“While I applaud DEA’s ongoing enforcement efforts and public awareness campaign to educate the public about the dangers of fentanyl and counterfeit pills, the reality is that drug traffickers continue to use social media to advertise and sell drugs to teens and young adults,” Senator Collins continued. “There is no time for delay. National trends already show that as the supply of illicit fentanyl increases, so do overdose deaths in Americans of all ages. This crisis requires an all-of-government response, and we must be using every tool in the tool box—including partnerships with the private sector—to stop this scourge of drug poisonings.”

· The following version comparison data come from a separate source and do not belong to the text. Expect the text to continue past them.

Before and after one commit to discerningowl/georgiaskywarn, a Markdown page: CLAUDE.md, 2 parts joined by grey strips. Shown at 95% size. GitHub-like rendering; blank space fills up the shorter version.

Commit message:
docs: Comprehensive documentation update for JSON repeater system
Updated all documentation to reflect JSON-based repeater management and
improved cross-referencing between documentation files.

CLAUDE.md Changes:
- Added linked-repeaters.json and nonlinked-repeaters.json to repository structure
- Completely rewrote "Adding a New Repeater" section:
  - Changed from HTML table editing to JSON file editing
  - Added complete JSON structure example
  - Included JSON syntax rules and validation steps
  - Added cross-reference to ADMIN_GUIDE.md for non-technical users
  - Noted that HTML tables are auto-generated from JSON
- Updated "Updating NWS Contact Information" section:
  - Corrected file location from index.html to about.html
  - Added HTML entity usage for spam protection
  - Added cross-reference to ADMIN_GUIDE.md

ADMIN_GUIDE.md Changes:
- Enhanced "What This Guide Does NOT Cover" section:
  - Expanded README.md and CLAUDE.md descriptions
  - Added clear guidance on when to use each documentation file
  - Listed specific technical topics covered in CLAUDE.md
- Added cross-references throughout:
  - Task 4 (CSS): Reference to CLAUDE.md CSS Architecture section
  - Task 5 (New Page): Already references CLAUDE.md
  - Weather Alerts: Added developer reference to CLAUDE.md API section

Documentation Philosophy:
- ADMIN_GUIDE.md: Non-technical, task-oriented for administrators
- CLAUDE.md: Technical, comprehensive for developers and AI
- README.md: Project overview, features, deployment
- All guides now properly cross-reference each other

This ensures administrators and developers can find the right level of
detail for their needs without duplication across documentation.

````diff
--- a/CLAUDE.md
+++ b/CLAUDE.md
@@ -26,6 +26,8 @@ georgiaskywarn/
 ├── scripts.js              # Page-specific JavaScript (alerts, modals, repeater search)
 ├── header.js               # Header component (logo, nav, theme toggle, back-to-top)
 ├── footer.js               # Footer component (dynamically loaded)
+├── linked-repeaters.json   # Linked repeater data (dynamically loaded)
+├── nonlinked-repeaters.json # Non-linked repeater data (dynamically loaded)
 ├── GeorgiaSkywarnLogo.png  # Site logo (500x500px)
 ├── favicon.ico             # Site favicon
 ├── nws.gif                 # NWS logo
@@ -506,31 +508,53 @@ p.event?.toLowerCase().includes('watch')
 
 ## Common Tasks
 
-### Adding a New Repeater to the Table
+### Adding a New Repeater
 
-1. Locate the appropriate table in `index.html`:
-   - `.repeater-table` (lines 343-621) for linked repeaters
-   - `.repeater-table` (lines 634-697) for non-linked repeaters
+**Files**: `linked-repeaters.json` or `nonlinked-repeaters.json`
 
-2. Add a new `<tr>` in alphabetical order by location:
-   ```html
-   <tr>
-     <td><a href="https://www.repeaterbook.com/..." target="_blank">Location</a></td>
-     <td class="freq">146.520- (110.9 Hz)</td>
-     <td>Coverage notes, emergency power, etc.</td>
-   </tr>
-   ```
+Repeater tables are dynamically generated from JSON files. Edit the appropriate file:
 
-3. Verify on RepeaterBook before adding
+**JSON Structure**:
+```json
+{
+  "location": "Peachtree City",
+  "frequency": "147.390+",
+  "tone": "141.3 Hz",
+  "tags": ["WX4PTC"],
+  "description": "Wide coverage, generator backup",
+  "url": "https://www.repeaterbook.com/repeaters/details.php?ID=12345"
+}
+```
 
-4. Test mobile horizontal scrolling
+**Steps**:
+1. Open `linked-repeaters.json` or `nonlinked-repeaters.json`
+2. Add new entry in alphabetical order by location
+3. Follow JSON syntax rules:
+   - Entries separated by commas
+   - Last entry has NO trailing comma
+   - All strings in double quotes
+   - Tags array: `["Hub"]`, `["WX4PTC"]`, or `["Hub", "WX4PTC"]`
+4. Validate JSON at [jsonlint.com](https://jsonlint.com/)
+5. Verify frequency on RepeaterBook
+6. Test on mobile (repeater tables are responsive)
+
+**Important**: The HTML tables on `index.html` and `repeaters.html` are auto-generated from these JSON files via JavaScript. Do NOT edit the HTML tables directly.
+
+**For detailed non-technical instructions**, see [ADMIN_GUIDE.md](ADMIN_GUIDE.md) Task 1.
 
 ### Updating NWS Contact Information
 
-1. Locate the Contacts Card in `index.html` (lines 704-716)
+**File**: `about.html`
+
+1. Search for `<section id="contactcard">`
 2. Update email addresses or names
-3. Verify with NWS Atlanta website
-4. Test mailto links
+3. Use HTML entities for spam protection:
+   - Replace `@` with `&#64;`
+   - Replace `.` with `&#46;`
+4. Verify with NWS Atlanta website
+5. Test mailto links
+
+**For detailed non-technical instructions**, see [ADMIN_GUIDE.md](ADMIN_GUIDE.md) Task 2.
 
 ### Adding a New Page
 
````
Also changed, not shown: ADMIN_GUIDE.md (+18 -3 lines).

In September, the DEA issued a national advisory warning the public of an emerging trend of colorful—or “rainbow”—fentanyl being trafficked in the U.S. The DEA has said this trend appears to be a new method used by cartels to appeal to adolescents and young adults by making fentanyl look like candy. “Rainbow” fentanyl has been seized in 26 states, including Maine. Additionally, drug traffickers are increasingly disguising pills intended to look like Adderall and Percocet that are laced with highly addictive fentanyl. Between 2019 and 2021, the number of DEA-seized counterfeit pills with fentanyl jumped nearly 430 percent.
The proliferation of fentanyl has been accompanied by a corresponding surge in fatal drug overdoses among teens and young adults. Tragically, last year alone, more than 1,100 teens—including two Mainers—died from a drug overdose. This year, a Maine middle school student with no history of drug abuse died from suspected fentanyl poisoning.
One year ago, DEA launched its “One Pill Can Kill” campaign to raise awareness about the danger of illicit pills and to put a stop to drug traffickers. The campaign has also revealed the need for the DEA to work with social media companies to address this issue, since approximately half of the investigations involved in the DEA’s enforcement this summer were linked to social media platforms, including Snapchat, Facebook Messenger, Instagram, and TikTok.
To help inform Congress’ efforts to respond to the opioid crisis, Senator Collins requested that DEA Administrator Anne Milgram answer the following questions:
Click HERE to read Senator Collins’ letter.